What to do: Whenever a line in the data below includes the string "alignment", copy it out.

Records to use:
============

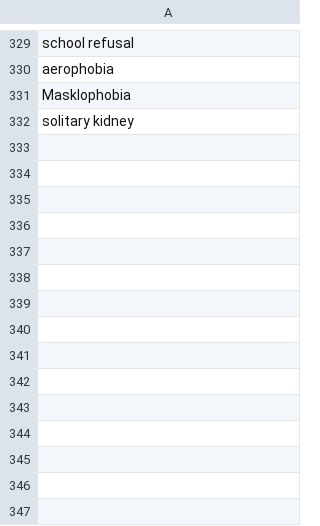
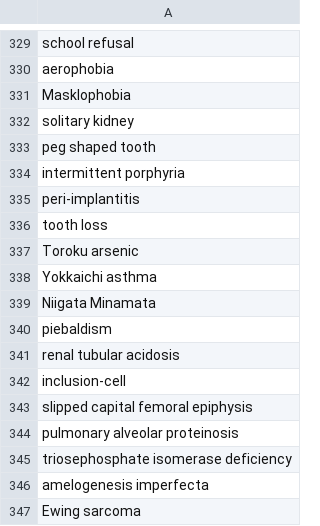
Before and after one commit to Prajkta111/Health-Predictor, a CSV file: ML/scraping/disease.csv, drawn as a sheet; only a part is shown, gaps mark what is left out.

```diff
--- a/ML/scraping/disease.csv
+++ b/ML/scraping/disease.csv
@@ -332 +332,16 @@ Masklophobia
 solitary kidney
+peg shaped tooth
+intermittent porphyria
+peri-implantitis
+tooth loss
+Toroku arsenic
+Yokkaichi asthma
+Niigata Minamata
+piebaldism
+renal tubular acidosis
+inclusion-cell
+slipped capital femoral epiphysis
+pulmonary alveolar proteinosis
+triosephosphate isomerase deficiency
+amelogenesis imperfecta
+Ewing sarcoma
```
Also changed, not shown: 3 other files.
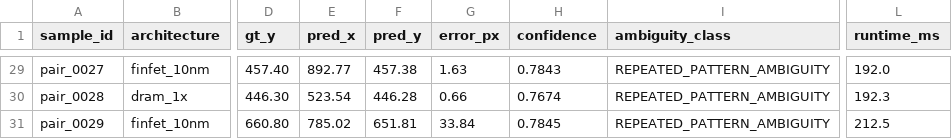
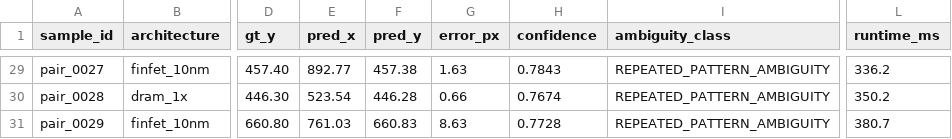
Before and after one commit to mrsarvesh07092006-star/SMART-SEM, a CSV file: results/evaluation/predictions.csv, drawn as a sheet; only a part is shown, gaps mark what is left out; the diff covers the shown part only; the diff names each change by its address in the sheet, - before the commit and + after, or states it on an @@ line.

```diff
--- a/results/evaluation/predictions.csv
+++ b/results/evaluation/predictions.csv
-L29 (runtime_ms): 192.0
+L29 (runtime_ms): 336.2
-L30 (runtime_ms): 192.3
+L30 (runtime_ms): 350.2
-E31 (pred_x): 785.02
+E31 (pred_x): 761.03
-F31 (pred_y): 651.81
+F31 (pred_y): 660.83
-G31 (error_px): 33.84
+G31 (error_px): 8.63
-H31 (confidence): 0.7845
+H31 (confidence): 0.7728
-L31 (runtime_ms): 212.5
+L31 (runtime_ms): 380.7
```
Also changed, not shown: 30 edited cells elsewhere in this file, experiments/ablation_table.csv, experiments/baseline_table.csv, 17 other files.
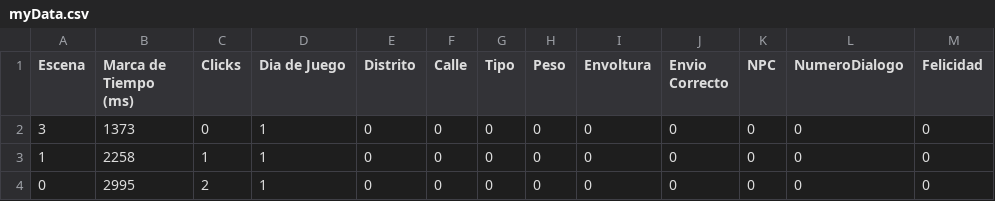
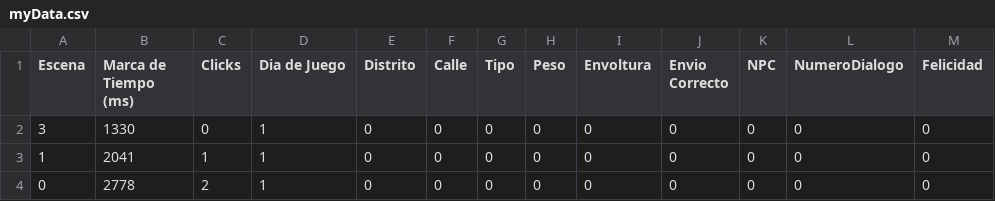
Before and after one commit to LuisEnriqueCabelloBlanco/MailToAtlantis, a CSV file: FuMonoStudios/Game/QAdata/myData.csv, drawn as a sheet; only a part is shown; the diff names each change by its address in the sheet, - before the commit and + after, or states it on an @@ line.

```diff
--- a/FuMonoStudios/Game/QAdata/myData.csv
+++ b/FuMonoStudios/Game/QAdata/myData.csv
-B2 (Marca de Tiempo (ms)): 1373
+B2 (Marca de Tiempo (ms)): 1330
-B3 (Marca de Tiempo (ms)): 2258
+B3 (Marca de Tiempo (ms)): 2041
-B4 (Marca de Tiempo (ms)): 2995
+B4 (Marca de Tiempo (ms)): 2778
```
Also changed, not shown: 9 other files.
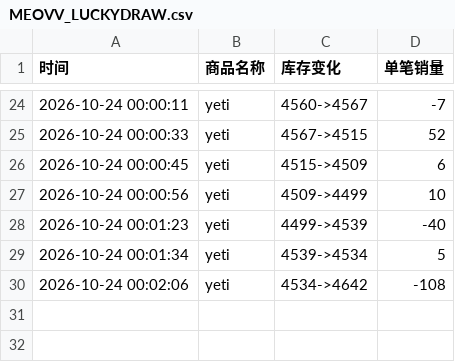
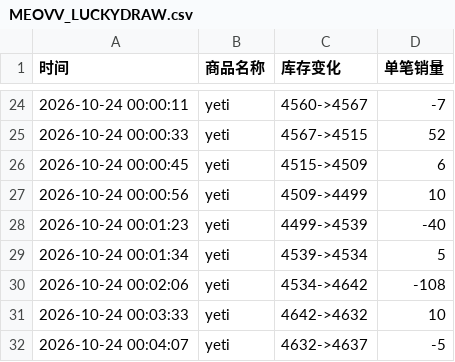
Before and after one commit to Juineii/meovv_yeti1023, a CSV file: MEOVV_LUCKYDRAW.csv, drawn as a sheet; only a part is shown, gaps mark what is left out.

Commit message:
自动更新数据 2026-10-24 00:04:15

```diff
--- a/MEOVV_LUCKYDRAW.csv
+++ b/MEOVV_LUCKYDRAW.csv
@@ -30 +30,3 @@
 2026-10-24 00:02:06,yeti,4534->4642,-108
+2026-10-24 00:03:33,yeti,4642->4632,10
+2026-10-24 00:04:07,yeti,4632->4637,-5
```
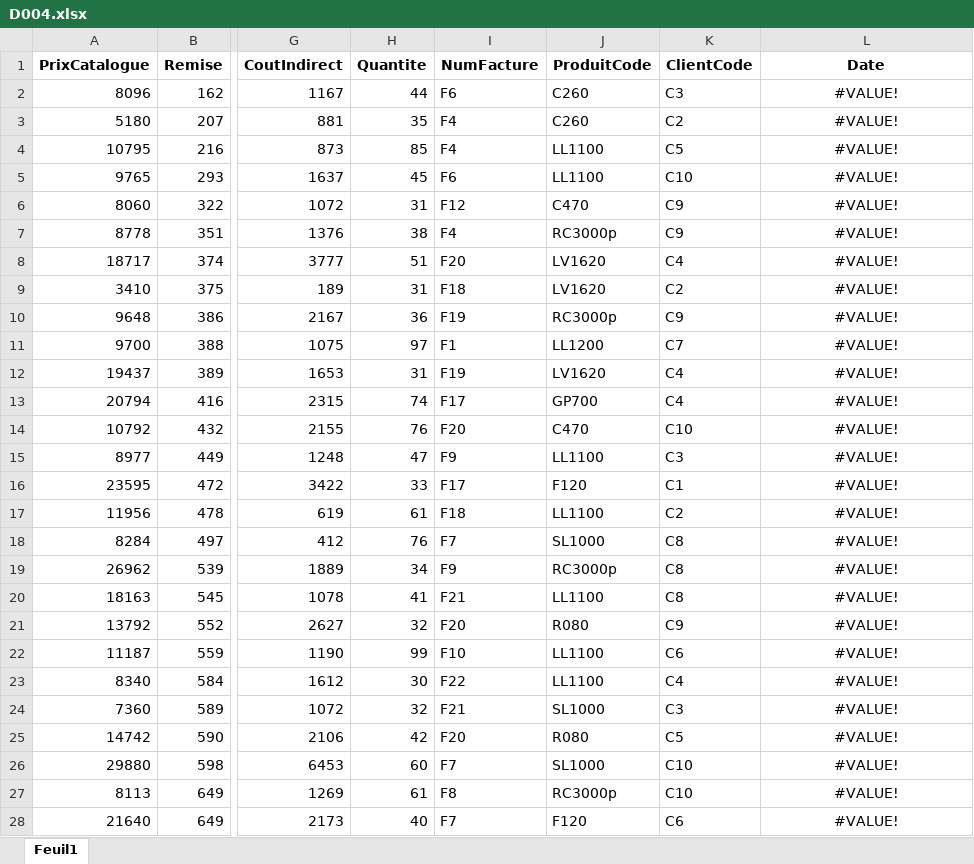
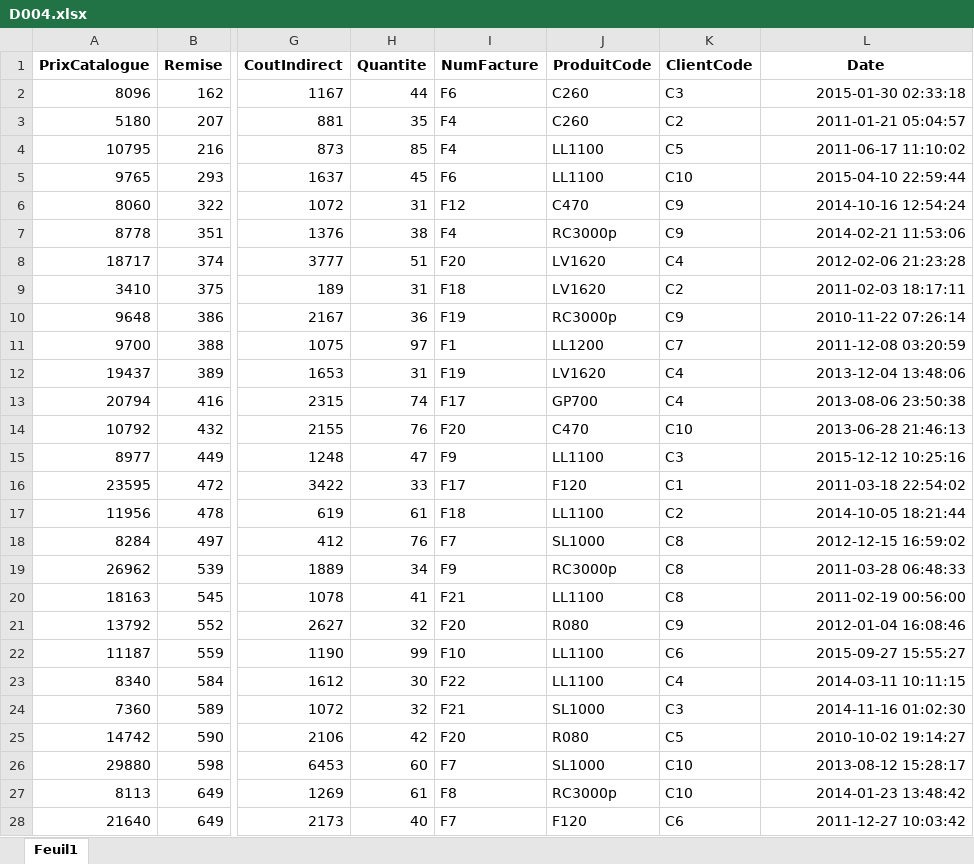
Before and after one commit to leonneo572/MISID2_26-27_WS-DE, an Excel workbook: BI/TP_BI/D004.xlsx, sheet Feuil1, drawn as a sheet; only a part is shown, gaps mark what is left out; values as stored, in another font and other column widths than the file's, no borders; the diff covers the shown part only; the diff names each change by its address in the sheet, - before the commit and + after, or states it on an @@ line.

```diff
--- a/BI/TP_BI/D004.xlsx (sheet Feuil1)
+++ b/BI/TP_BI/D004.xlsx (sheet Feuil1)
-L2 (Date): #VALUE!
+L2 (Date): 2015-01-30 02:33:18
-L2:L28 alignment: center
+L2:L28 alignment: right
-L3 (Date): #VALUE!
+L3 (Date): 2011-01-21 05:04:57
-L4 (Date): #VALUE!
+L4 (Date): 2011-06-17 11:10:02
-L5 (Date): #VALUE!
+L5 (Date): 2015-04-10 22:59:44
-L6 (Date): #VALUE!
+L6 (Date): 2014-10-16 12:54:24
-L7 (Date): #VALUE!
+L7 (Date): 2014-02-21 11:53:06
-L8 (Date): #VALUE!
+L8 (Date): 2012-02-06 21:23:28
-L9 (Date): #VALUE!
+L9 (Date): 2011-02-03 18:17:11
-L10 (Date): #VALUE!
+L10 (Date): 2010-11-22 07:26:14
-L11 (Date): #VALUE!
+L11 (Date): 2011-12-08 03:20:59
-L12 (Date): #VALUE!
+L12 (Date): 2013-12-04 13:48:06
-L13 (Date): #VALUE!
+L13 (Date): 2013-08-06 23:50:38
-L14 (Date): #VALUE!
+L14 (Date): 2013-06-28 21:46:13
-L15 (Date): #VALUE!
+L15 (Date): 2015-12-12 10:25:16
-L16 (Date): #VALUE!
+L16 (Date): 2011-03-18 22:54:02
-L17 (Date): #VALUE!
+L17 (Date): 2014-10-05 18:21:44
-L18 (Date): #VALUE!
+L18 (Date): 2012-12-15 16:59:02
-L19 (Date): #VALUE!
+L19 (Date): 2011-03-28 06:48:33
-L20 (Date): #VALUE!
+L20 (Date): 2011-02-19 00:56:00
-L21 (Date): #VALUE!
+L21 (Date): 2012-01-04 16:08:46
-L22 (Date): #VALUE!
+L22 (Date): 2015-09-27 15:55:27
-L23 (Date): #VALUE!
+L23 (Date): 2014-03-11 10:11:15
-L24 (Date): #VALUE!
+L24 (Date): 2014-11-16 01:02:30
-L25 (Date): #VALUE!
+L25 (Date): 2010-10-02 19:14:27
-L26 (Date): #VALUE!
+L26 (Date): 2013-08-12 15:28:17
-L27 (Date): #VALUE!
+L27 (Date): 2014-01-23 13:48:42
-L28 (Date): #VALUE!
+L28 (Date): 2011-12-27 10:03:42
```
Also changed, not shown: 364 edited cells and cell formats elsewhere in this sheet, BI/TP_BI/D001.xlsx, BI/TP_BI/D002.xlsx, 13 other files.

============

Answer to this task:
-L2:L28 alignment: center
+L2:L28 alignment: right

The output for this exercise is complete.